“These are planned attacks that are planned over months, and waiting periods do not work,” said Speliotis, who said it is better to focus on the types of weapons being used.
“Last Friday has made everyone think about these issues,” said state Rep. John Keenan of Salem, adding that lawmakers won’t be tackling the issue until after Jan. 1.
“I think Congress has to take a look at that as well,”Keenan said of the lapse of the federal assault weapons ban, given the type of high-capacity weapons used in recent mass shootings.
“People have a right to own a gun,” Keenan said, “but for the life of me, I can’t understand why that type of weapon is called for, for a sportsman. Does someone have a right to own a bazooka?”
The Bay State has tough gun laws, Keenan said, but “that’s not to say we can’t look further. The unfortunate thing is it takes a tragedy like this to get the discussion going.”
State Rep. Brad Hill, R-Ipswich, said he is not familiar with the ins and outs of Gov. Patrick’s gun control initiatives, and he cautioned against a “knee-jerk reaction” to the Newtown incident. Other issues are at play, he said, including those related to the mental health of the shooter. Hill wants to hear from public safety officials first, “before we legislate changes.”
State Rep. Jerry Parisella, D-Beverly, said the question to be addressed is, “what’s reasonable. What’s a reasonable firearm, what’s a reasonable clip?” Parisella said it will be a balancing act to protect gun owners’ constitutional rights and protect public safety.

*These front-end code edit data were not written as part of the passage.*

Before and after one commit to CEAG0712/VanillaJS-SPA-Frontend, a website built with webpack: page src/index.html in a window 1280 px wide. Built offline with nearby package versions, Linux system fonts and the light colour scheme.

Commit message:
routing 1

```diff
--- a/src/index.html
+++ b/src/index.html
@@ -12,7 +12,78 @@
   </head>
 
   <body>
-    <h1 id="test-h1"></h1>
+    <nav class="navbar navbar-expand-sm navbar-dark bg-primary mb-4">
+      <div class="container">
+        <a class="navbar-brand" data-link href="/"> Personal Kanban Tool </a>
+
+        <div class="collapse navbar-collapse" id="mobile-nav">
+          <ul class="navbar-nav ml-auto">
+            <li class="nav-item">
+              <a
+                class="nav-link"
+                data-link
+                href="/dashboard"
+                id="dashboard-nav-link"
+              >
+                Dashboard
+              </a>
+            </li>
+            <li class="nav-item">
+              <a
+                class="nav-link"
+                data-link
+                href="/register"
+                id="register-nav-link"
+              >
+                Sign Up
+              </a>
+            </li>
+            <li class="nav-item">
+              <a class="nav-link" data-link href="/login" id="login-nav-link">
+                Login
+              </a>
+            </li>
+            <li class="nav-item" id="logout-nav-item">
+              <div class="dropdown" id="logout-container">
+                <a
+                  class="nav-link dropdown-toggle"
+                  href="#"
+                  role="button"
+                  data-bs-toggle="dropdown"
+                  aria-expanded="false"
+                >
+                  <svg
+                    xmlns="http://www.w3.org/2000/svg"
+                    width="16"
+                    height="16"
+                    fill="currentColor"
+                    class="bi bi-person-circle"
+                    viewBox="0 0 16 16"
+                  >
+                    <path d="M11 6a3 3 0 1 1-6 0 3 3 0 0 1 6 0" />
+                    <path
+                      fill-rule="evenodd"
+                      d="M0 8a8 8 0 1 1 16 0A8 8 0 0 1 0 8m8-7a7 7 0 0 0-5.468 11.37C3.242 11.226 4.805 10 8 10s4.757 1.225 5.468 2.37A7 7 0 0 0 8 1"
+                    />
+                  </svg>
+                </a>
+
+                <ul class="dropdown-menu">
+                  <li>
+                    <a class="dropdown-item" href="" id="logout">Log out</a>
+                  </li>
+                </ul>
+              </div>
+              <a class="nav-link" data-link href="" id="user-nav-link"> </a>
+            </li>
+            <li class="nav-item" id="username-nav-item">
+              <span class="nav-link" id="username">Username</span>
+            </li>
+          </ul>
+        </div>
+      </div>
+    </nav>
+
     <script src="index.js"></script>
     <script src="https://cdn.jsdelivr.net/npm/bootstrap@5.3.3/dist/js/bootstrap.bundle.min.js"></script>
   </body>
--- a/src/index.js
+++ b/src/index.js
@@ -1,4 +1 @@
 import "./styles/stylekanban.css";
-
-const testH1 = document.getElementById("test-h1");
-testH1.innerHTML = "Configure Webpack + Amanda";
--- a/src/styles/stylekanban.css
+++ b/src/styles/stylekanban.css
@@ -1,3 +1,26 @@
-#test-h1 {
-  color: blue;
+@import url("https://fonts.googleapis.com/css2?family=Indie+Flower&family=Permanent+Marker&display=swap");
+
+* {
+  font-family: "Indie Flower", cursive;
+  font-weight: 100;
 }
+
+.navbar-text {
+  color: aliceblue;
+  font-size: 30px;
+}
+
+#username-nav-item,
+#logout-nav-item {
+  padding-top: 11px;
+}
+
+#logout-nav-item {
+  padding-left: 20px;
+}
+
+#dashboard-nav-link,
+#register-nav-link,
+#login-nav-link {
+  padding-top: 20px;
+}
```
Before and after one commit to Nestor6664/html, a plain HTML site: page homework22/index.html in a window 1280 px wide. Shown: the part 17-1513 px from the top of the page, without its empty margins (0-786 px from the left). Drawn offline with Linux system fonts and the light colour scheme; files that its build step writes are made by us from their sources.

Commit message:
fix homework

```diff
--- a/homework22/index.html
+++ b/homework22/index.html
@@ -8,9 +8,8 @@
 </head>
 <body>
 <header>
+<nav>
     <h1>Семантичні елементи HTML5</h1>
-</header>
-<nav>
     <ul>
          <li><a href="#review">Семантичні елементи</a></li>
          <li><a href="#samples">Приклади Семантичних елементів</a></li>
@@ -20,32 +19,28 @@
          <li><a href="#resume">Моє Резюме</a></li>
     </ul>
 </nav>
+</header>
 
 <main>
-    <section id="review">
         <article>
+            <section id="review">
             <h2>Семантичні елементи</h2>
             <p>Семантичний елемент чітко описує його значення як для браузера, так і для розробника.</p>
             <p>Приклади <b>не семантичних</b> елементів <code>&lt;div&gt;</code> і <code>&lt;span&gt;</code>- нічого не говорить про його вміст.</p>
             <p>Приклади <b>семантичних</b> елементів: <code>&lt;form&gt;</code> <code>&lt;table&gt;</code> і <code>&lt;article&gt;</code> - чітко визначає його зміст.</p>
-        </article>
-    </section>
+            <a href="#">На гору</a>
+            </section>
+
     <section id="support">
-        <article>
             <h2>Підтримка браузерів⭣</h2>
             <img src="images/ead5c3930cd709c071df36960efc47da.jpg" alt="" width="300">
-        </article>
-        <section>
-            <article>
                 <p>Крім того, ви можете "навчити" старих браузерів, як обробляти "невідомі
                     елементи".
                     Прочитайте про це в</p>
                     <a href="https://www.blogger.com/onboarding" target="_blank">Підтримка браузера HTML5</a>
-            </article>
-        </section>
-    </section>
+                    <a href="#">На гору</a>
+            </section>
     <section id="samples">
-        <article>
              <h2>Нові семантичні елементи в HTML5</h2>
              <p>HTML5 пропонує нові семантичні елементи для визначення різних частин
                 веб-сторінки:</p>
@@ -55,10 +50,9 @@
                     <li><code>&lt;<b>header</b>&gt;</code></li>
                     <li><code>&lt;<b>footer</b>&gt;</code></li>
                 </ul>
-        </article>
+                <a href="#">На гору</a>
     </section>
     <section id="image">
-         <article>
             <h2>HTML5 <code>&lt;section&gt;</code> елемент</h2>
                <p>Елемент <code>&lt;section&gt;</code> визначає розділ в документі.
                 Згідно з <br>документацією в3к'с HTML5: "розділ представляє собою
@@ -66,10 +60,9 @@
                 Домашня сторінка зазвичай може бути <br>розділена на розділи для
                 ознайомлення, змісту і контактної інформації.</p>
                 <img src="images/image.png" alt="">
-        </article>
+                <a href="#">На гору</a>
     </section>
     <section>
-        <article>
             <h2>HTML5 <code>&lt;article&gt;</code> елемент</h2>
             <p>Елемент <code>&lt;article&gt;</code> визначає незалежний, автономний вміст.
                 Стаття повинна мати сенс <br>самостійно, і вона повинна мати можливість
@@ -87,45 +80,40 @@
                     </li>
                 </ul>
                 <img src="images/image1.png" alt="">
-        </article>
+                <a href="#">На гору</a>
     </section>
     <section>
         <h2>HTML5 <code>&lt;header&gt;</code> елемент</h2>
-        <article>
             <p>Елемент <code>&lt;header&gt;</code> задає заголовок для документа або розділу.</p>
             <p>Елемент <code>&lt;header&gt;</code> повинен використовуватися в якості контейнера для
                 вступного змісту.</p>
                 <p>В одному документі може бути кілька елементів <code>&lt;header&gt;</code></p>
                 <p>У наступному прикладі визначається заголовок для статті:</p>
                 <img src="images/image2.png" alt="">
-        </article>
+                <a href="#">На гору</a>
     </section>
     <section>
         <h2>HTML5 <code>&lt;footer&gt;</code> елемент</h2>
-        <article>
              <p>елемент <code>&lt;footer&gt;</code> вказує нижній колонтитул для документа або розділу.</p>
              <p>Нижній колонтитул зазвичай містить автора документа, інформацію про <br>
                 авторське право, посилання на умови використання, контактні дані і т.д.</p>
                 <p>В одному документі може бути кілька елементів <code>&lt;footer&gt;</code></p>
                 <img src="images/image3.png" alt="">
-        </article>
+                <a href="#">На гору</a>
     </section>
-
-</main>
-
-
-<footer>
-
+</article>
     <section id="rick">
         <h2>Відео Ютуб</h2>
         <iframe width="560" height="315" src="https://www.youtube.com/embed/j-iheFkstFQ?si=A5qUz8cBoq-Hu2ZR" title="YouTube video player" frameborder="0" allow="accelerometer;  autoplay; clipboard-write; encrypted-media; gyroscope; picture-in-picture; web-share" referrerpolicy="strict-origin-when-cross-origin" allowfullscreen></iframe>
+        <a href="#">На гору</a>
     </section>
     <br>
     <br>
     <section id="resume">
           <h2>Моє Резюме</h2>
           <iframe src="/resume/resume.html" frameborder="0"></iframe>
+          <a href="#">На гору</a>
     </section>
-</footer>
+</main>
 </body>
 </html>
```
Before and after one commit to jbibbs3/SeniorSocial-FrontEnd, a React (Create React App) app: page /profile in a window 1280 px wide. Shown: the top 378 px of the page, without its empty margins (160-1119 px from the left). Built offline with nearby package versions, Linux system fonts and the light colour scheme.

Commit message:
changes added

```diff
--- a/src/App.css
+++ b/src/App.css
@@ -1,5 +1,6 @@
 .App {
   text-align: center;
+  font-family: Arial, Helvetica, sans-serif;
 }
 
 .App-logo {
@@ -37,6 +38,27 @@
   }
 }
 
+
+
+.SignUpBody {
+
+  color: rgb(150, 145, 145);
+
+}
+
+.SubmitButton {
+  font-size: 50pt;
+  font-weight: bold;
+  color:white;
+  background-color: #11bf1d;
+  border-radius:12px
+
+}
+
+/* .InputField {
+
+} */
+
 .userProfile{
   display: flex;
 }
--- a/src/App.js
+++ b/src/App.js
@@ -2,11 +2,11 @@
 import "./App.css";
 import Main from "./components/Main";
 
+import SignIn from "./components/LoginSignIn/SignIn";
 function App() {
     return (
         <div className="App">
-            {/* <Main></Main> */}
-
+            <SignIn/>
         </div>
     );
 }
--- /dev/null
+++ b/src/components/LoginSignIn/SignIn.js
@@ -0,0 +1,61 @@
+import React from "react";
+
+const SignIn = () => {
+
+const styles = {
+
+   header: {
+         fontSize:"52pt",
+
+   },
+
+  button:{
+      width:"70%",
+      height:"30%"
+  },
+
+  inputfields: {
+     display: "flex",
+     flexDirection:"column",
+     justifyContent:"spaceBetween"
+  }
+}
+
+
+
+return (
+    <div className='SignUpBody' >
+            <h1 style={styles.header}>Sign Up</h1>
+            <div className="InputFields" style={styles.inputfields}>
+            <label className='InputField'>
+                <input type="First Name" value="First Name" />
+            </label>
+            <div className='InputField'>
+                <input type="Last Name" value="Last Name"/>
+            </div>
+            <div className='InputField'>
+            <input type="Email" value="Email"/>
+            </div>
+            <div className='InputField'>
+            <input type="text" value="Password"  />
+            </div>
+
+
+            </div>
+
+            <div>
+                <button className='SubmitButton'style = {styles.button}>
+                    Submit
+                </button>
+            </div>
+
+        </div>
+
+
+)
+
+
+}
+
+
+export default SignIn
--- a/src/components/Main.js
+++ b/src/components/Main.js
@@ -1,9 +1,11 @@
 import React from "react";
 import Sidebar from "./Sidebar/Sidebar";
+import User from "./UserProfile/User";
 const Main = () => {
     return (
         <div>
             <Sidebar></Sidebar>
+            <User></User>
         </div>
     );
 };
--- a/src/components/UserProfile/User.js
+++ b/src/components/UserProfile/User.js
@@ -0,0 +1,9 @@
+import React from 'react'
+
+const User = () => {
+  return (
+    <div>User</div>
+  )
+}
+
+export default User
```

Staff writer Ethan Forman can be reached at 978-338-2673, by email at email@example.com or on Twitter at @DanverSalemNews.